The past and present of toilet paper

  Toilet paper is the “most essential necessity” that people use every day. Let’s take a look at the past and present of toilet paper.
  In 851 AD, an Arab tourist came to China and was curious to see that the Chinese wiped their filth with paper instead of water. Of course, the butt wipes at that time were very rough, and sanitation factors such as disinfection were not considered.
  By the beginning of the 14th century, in an area roughly equivalent to today’s Zhejiang Province, 10 million bales of straw paper were produced each year, with 1,000-10,000 sheets each.
  In 1393, the Nanjing Imperial Palace in the Ming Dynasty consumed 720,000 sheets of papyrus, each 90 cm long and 60 cm wide. When Zhu Yuanzhang, the emperor of the Ming Dynasty, the royal family used 15,000 sheets of softer straw paper, and also added spices.
  Modern commercial toilet paper was invented by American inventor Joseph C. Guyty. On December 8, 1857, Guyty produced branded toilet paper at 41 Ann Avenue in New York City. Guyty toilet paper comes in sheet form with aloe vera extract, which softens the paper, and costs $0.50 per pack of 500.
  The shape and size of sheet toilet paper was rectangular before 1999, 11 cm long and 10 cm wide; after 1999, it was changed to square, with a side length of 10 cm. At present, it has changed back to a rectangle, 10 cm long and 9.4 cm wide.
  On July 25, 1871, Seth Wheeler of Albany, New York, was the first to apply for a toilet paper roll in the United States. Wheeler also patented a toilet roll holder. This patented toilet paper is the commonly used roll paper. There is a core in the middle, that is, a hollow paper tube, on which the toilet paper is wound. The width of the toilet paper is about 10 cm, and a small hole is punched horizontally every about 11 cm, just like a postage stamp. That’s easy to tear apart.
  Toilet paper rolls come in a variety of sizes, but the most common is 10 cm wide and 12 cm in diameter. Usually, the higher the grade of the roll paper, the more layers, some as many as 6 layers, the more able to ensure its water absorption and toughness.

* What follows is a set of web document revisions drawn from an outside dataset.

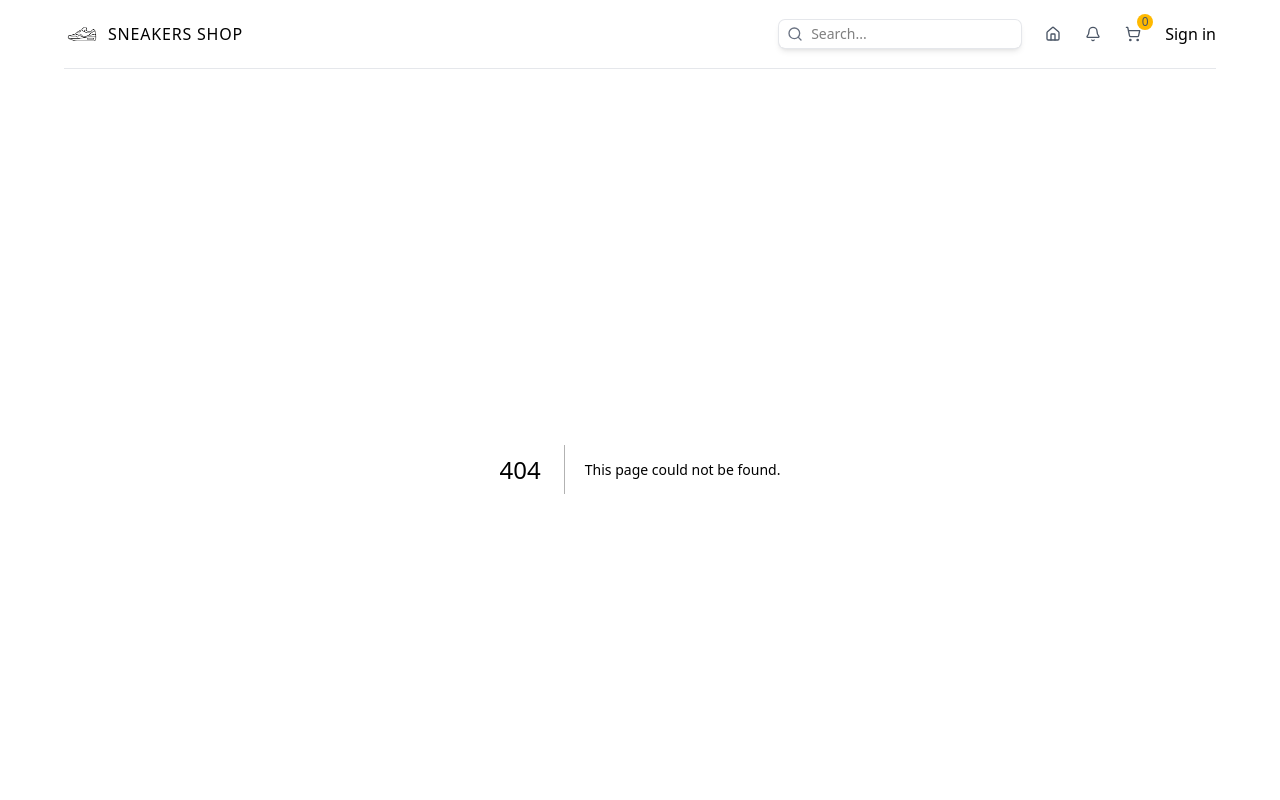
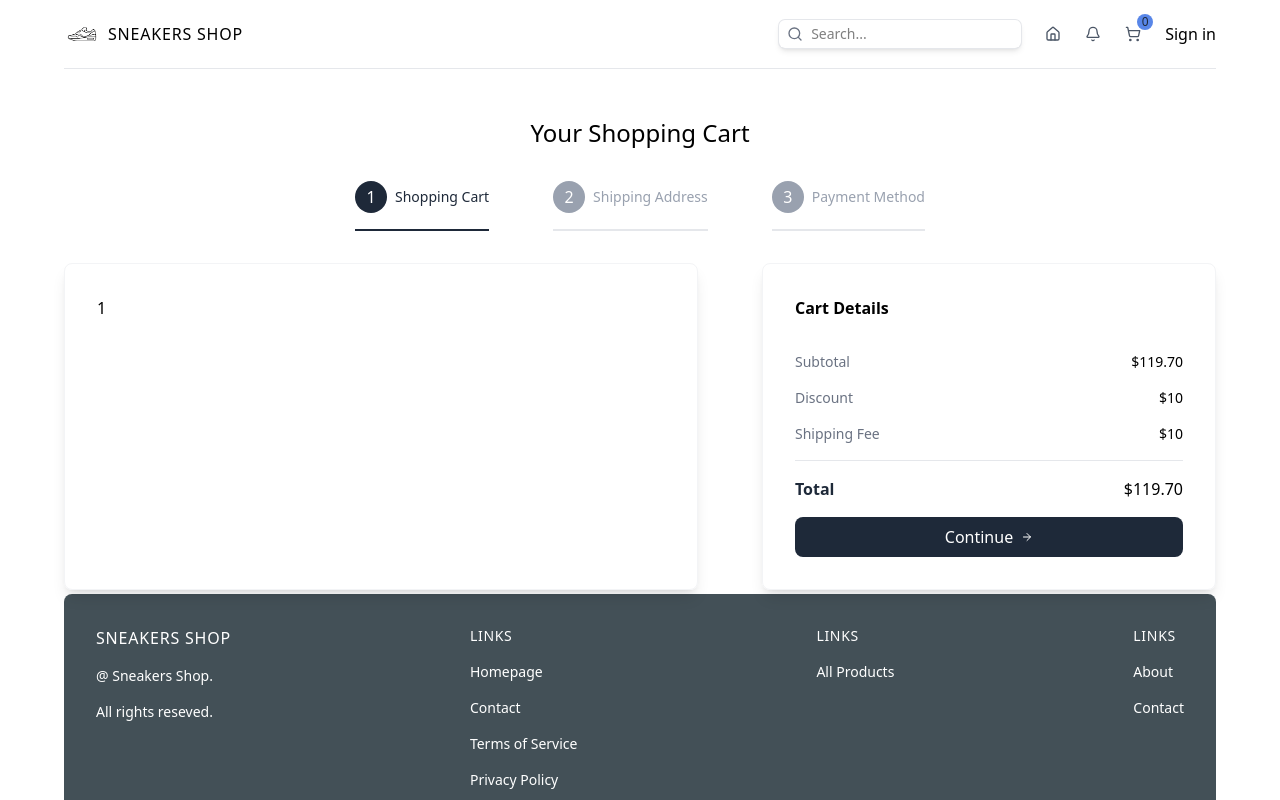
Before and after one commit to matheusrodrivi/Sneakers-e-commerce, a Next.js app: page /cart in a window 1280 px wide. Before the commit this address had no page. Shown: the top 800 px of the page. Built offline with nearby package versions, Linux system fonts and the light colour scheme.

Commit message:
Added: page.tsx (Cart) and new types

```diff
--- /dev/null
+++ b/src/app/cart/page.tsx
@@ -0,0 +1,135 @@
+"use client"
+
+import { ArrowRight } from "lucide-react"
+import { useSearchParams } from "next/navigation"
+import { useRouter } from "next/navigation"
+
+const steps = [
+    {
+        id:1,
+        title:"Shopping Cart",
+    },
+    {
+        id:2,
+        title:"Shipping Address",
+    },
+    {
+        id:3,
+        title:"Payment Method"
+    }
+]
+
+const cartItems = [
+  {
+    id: 1,
+    name: "Jordan",
+    shortDescription: "lorem lorem lorem lorem lorem lorem lorem lorem",
+    description:
+      "lorem lorem lorem lorem lorem lorem lorem lorem lorem lorem lorem",
+    price: 39.9,
+    sizes: ["38", "39", "40", "42"],
+    colors: ["gray", "purple", "green"],
+    images: {
+      gray: "/products/6g.png",
+      purple: "/products/6w.png",
+    },
+    quantity:1,
+    selectedSize:"m",
+    selectedColor:"gray"
+  },
+  {
+    id: 2,
+    name: "Jordan",
+    shortDescription: "lorem lorem lorem lorem lorem lorem lorem lorem",
+    description:
+      "lorem lorem lorem lorem lorem lorem lorem lorem lorem lorem lorem",
+    price: 39.9,
+    sizes: ["38", "39", "40", "42"],
+    colors: ["gray", "purple", "green"],
+    images: {
+      gray: "/products/6g.png",
+      purple: "/products/6w.png",
+    },
+    quantity:1,
+    selectedSize:"m",
+    selectedColor:"gray"
+  },
+  {
+    id: 3,
+    name: "Jordan",
+    shortDescription: "lorem lorem lorem lorem lorem lorem lorem lorem",
+    description:
+      "lorem lorem lorem lorem lorem lorem lorem lorem lorem lorem lorem",
+    price: 39.9,
+    sizes: ["38", "39", "40", "42"],
+    colors: ["gray", "purple", "green"],
+    images: {
+      gray: "/products/6g.png",
+      purple: "/products/6w.png",
+    },
+    quantity:1,
+    selectedSize:"m",
+    selectedColor:"gray"
+  },
+]
+
+const CartPage = () => {
+
+    const searchParams = useSearchParams()
+    const router = useRouter()
+    const activeStep = parseInt(searchParams.get("step") || "1")
+
+	return (
+		<div className="flex flex-col gap-8 items-center justify-center mt-12">
+            <h1 className="text-2xl font-medium"> Your Shopping Cart </h1>
+            <div className="flex flex-col lg:flex-row items-center gap-8 lg:gap-16">
+                {steps.map(step=>(
+                    <div className={`flex items-center gap-2 border-b-2 pb-4 ${step.id===activeStep ? "border-gray-800" : "border-gray-200"}`} key={step.id}>
+                        <div className={`w-6 h-6 rounded-full text-white p-4 flex items-center justify-center ${step.id===activeStep ? "bg-gray-800" : "bg-gray-400"}`}>
+                            {step.id}
+                        </div>
+                        <p className={`text-sm font-medium ${step.id === activeStep ? "text-gray-800" : "text-gray-400"}`}> {step.title} </p>
+                    </div>
+                ))}
+            </div>
+            <div className="w-full flex flex-col lg:flex-row gap-16">
+                <div className="w-full lg:w-7/12 shadow-lg border-1 border-gray-100 p-8 rounded-lg flex flex-col gap-8">
+                    1
+                </div>
+
+                <div className="w-full lg:w-5/12 shadow-lg border-1 border-gray-100 p-8 rounded-lg flex flex-col gap-8">
+                    <h2 className="font-semibold"> Cart Details </h2>
+                    <div className="flex flex-col gap-4">
+                        <div className="flex justify-between text-sm">
+                            <p className="text-gray-500"> Subtotal </p>
+                            <p className="font-medium"> ${cartItems.reduce((acc, item) => acc + item.price * item.quantity, 0).toFixed(2)} </p>
+                        </div>
+                        <div className="flex justify-between text-sm">
+                            <p className="text-gray-500"> Discount </p>
+                            <p className="font-medium"> $10 </p>
+                        </div>
+                        <div className="flex justify-between text-sm">
+                            <p className="text-gray-500"> Shipping Fee </p>
+                            <p className="font-medium"> $10 </p>
+                        </div>
+                        <hr className="border-gray-200"/>
+
+                        <div className="flex justify-between">
+                            <p className="text-gray-800 font-semibold"> Total </p>
+                            <p className="font-medium"> ${cartItems.reduce((acc, item) => acc + item.price * item.quantity, 0).toFixed(2)} </p>
+                        </div>
+                        {activeStep===1 && (
+                            <button onClick={() => router.push("/cart?step=2", { scroll: false })} className="w-full bg-gray-800 hover:bg-gray-900 transition-all duration-300 text-white p-2 rounded-lg cursor-pointer flex items-center justify-center gap-2">
+                                Continue
+                                <ArrowRight className="w-3 h-3"/>
+                            </button>
+                        )
+                        }
+                    </div>
+                </div>
+            </div>
+        </div>
+	)
+}
+
+export default CartPage
--- a/src/app/components/Footer.tsx
+++ b/src/app/components/Footer.tsx
@@ -3,7 +3,7 @@ import Image from "next/image";
 
 const Footer = () => {
   return (
-    <div className="mt-1 flex flex-col items-center gap-6 md:flex-row md:items-start md:justify-between md:gap-8 bg-[#5b86ea] p-8 rounded-lg">
+    <div className="mt-1 flex flex-col items-center gap-6 md:flex-row md:items-start md:justify-between md:gap-8 bg-[#435057] p-8 rounded-lg">
       <div className="flex flex-col gap-4 item-center md:items-start">
         <Link href="/" className="flex items-center justify-center gap-2">
           {/* <Image
@@ -12,28 +12,28 @@ const Footer = () => {
             width={36}
             height={36}
           /> */}
-          <p className="hidden md:block text-md font-medium tracking-wider text-black">
+          <p className="hidden md:block text-md font-medium tracking-wider text-white">
             SNEAKERS SHOP
           </p>
         </Link>
-        <p className="text-sm"> @ Sneakers Shop. </p>
-        <p className="text-sm"> All rights reseved. </p>
+        <p className="text-sm text-white"> @ Sneakers Shop. </p>
+        <p className="text-sm text-white"> All rights reseved. </p>
       </div>
       <div className="flex flex-col gap-4 text-sm text-gray-400 items-center md:items-start">
-        <p className="hidden md:block text-md font-medium tracking-wider text-black"> LINKS </p>
-        <Link href="/" className="text-black"> Homepage </Link>
-        <Link href="/" className="text-black"> Contact </Link>
-        <Link href="/" className="text-black"> Terms of Service </Link>
-        <Link href="/" className="text-black"> Privacy Policy </Link>
+        <p className="hidden md:block text-md font-medium tracking-wider text-white"> LINKS </p>
+        <Link href="/" className="text-white"> Homepage </Link>
+        <Link href="/" className="text-white"> Contact </Link>
+        <Link href="/" className="text-white"> Terms of Service </Link>
+        <Link href="/" className="text-white"> Privacy Policy </Link>
       </div>
       <div className="flex flex-col gap-4 text-sm text-gray-400 items-center md:items-start">
-        <p className="hidden md:block text-md font-medium tracking-wider text-black"> LINKS </p>
-        <Link href="/" className="text-black"> All Products </Link>
+        <p className="hidden md:block text-md font-medium tracking-wider text-white"> LINKS </p>
+        <Link href="/" className="text-white"> All Products </Link>
       </div>
       <div className="flex flex-col gap-4 text-sm text-gray-400 items-center md:items-start">
-        <p className="hidden md:block text-md font-medium tracking-wider text-black"> LINKS </p>
-        <Link href="/" className="text-black"> About </Link>
-        <Link href="/" className="text-black"> Contact </Link>
+        <p className="hidden md:block text-md font-medium tracking-wider text-white"> LINKS </p>
+        <Link href="/" className="text-white"> About </Link>
+        <Link href="/" className="text-white"> Contact </Link>
       </div>
     </div>
   );
--- a/src/app/components/ShoppingCartIcon.tsx
+++ b/src/app/components/ShoppingCartIcon.tsx
@@ -7,7 +7,7 @@ const ShoppingCartIcon = () => {
 	return (
 		<Link href="/cart" className="relative">
             <ShoppingCart className="w-4 h-4 text-gray-600"/>
-            <span className="absolute -top-3 -right-3 bg-amber-400 text-gray-600 rounded-full w-4 h-4 flex items-center justify-center text-xs font-medium">0</span>
+            <span className="absolute -top-3 -right-3 bg-[#5886E8] text-gray-800 rounded-full w-4 h-4 flex items-center justify-center text-xs font-medium">0</span>
         </Link>
 	)
 }
```
Also changed, not shown: src/app/types.ts (+8 -0 lines).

  On April 16, 2010, the US “National Geographic” magazine published an article saying that 27,000 trees are cut down every day to produce 83 million rolls of toilet paper.
  Consumption of toilet paper has soared, in part because it is being used for other purposes, such as wiping off oil. According to the October 5, 2018 data from Germany’s “Consumer Market Outlook”, Americans use the most toilet paper, with an average of 141 rolls of toilet paper per American per year, far more than other countries. The average number of toilet paper consumption per person per year in some other countries is 134 rolls in Germany, 127 in the UK, 91 in Japan, 88 in Australia, 81 in Spain, 71 in France, 70 in Italy, 49 in China and 38 in Brazil.